As a result, he established the Indian Empire. According to another view, India was acquired by the British under a definite and well-planned plan. In support of this view, it is argued that the British organized a business company according to a certain plan and then entered India. He gradually increased his political rights by using his diplomatic tactics and acquired Indian states through his aggressive policies. Thus, using all the policies like Sama, Daam, Dand, Bhed, he acquired the Indian Empire.
Takeover of Bengal
The acquisition of Bengal by the British is prominent in the historical events of the late 18th century in India. In a short period of only eight years, ie from 1757 to 1765 AD, the Nawabs of Bengal Siraj-ud-daulah, Mirzafar, and Mir Qasim proved unsuccessful in maintaining their sovereignty. As a result, the East India Company sovereignty was established in Bengal.
Blackhole incident (June 20, 1756 AD)
This was an English officer J.J. Z. This is a story made by Halwell possibly to gain concoction and fame and to promote anti-violence against the British. In this, Halwell said that on the night of 20 June, 146 British prisoners were locked in a cell 18 feet long and 14 feet 10 inches wide. The next day only 23 people, including Hallwell, survived. This phenomenon is known in history as ‘Black Hole’. This incident seems to be false because it is not possible to close so many people in such a small cell. The second contemporary Muslim historian Ghulam Hussain made no mention of it in his book Siyarul Mutkhairin.
Battle of Plassey

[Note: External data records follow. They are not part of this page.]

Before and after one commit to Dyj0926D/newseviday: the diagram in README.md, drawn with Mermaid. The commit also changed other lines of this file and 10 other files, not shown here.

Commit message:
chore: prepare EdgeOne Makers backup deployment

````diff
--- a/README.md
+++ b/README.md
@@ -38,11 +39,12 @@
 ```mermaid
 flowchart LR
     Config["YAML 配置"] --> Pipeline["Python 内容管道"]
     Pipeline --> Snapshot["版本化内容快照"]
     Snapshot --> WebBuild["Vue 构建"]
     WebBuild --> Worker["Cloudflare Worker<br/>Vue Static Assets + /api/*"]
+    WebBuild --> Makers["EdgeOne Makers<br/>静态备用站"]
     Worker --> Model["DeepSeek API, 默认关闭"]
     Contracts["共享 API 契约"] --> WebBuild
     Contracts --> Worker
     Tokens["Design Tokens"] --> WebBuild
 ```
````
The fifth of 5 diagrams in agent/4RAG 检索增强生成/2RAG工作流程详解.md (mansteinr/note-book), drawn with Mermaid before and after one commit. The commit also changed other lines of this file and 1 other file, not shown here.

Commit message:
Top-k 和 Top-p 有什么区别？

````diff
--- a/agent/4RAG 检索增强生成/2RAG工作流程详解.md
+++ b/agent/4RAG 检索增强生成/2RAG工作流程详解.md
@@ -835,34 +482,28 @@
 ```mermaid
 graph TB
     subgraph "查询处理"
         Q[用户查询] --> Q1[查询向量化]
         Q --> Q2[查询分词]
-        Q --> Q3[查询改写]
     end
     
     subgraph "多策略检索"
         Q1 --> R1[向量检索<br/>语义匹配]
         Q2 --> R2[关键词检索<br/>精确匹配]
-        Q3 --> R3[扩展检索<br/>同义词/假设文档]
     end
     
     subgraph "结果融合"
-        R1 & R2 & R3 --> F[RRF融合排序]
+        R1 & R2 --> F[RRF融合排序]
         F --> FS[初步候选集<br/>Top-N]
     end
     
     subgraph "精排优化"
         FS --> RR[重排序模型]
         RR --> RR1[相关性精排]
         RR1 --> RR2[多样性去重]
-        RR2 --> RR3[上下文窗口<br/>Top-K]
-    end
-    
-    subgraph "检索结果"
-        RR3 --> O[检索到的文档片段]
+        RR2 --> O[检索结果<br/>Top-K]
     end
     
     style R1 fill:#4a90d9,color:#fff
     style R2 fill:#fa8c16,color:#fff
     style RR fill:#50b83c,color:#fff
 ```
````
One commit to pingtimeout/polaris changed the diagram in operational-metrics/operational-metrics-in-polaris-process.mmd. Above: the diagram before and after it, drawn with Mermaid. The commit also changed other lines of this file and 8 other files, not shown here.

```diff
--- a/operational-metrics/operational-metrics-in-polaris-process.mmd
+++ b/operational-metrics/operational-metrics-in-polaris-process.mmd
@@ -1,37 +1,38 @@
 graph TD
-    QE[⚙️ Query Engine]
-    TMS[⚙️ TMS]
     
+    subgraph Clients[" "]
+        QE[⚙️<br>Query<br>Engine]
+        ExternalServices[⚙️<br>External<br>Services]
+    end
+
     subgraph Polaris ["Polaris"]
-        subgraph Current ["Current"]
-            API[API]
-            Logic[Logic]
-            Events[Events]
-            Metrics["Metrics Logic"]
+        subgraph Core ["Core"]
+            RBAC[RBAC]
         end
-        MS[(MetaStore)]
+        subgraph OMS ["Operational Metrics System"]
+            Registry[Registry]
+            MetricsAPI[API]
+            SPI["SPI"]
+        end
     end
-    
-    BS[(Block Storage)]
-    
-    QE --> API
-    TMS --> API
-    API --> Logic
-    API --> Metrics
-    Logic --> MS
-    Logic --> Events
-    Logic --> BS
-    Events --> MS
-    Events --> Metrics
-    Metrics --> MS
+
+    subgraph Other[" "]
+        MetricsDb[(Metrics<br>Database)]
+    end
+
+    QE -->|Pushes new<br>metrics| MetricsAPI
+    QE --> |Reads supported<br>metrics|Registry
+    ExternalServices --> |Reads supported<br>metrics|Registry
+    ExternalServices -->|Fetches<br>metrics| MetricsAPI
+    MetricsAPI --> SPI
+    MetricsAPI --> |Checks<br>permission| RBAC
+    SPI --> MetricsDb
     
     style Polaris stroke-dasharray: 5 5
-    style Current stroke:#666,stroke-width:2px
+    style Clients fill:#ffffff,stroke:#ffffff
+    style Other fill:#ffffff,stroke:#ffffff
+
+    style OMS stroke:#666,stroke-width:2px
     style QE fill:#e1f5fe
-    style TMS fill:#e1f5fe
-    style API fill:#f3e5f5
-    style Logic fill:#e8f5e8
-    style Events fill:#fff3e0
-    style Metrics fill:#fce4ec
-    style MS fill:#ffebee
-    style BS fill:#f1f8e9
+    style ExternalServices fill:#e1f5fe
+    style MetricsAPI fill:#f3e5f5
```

The Battle of Plassey was not open war, but it was a betrayal as its results had already been decided in the present era like cricket match-fixing. Bakshi, Mir Jafar, and Rayadullabh had already met the British. He was also supported by some important traders and bankers of Bengal. In this war, only a small army of Nawab joined under Miramdan and Mohanlal, but here too this force was forced by Mir Bakshi by presenting a wrong strategy. If we consider the number of soldiers employed in this war, we find that 500 soldiers were killed on the Nawab’s side, while only 65 soldiers were killed by the British. So, this is not an open struggle by any means.
On analysis, it is known that the ambition of the businessmen, bankers, and some important officers of the Nawab was aroused by the company in its favor. These people also found their future in a better form with the company instead of the Nawab, but the subsequent events proved that they themselves suffered a great betrayal. Thus we see that the Battle of Plassey was not a major war but a betrayal.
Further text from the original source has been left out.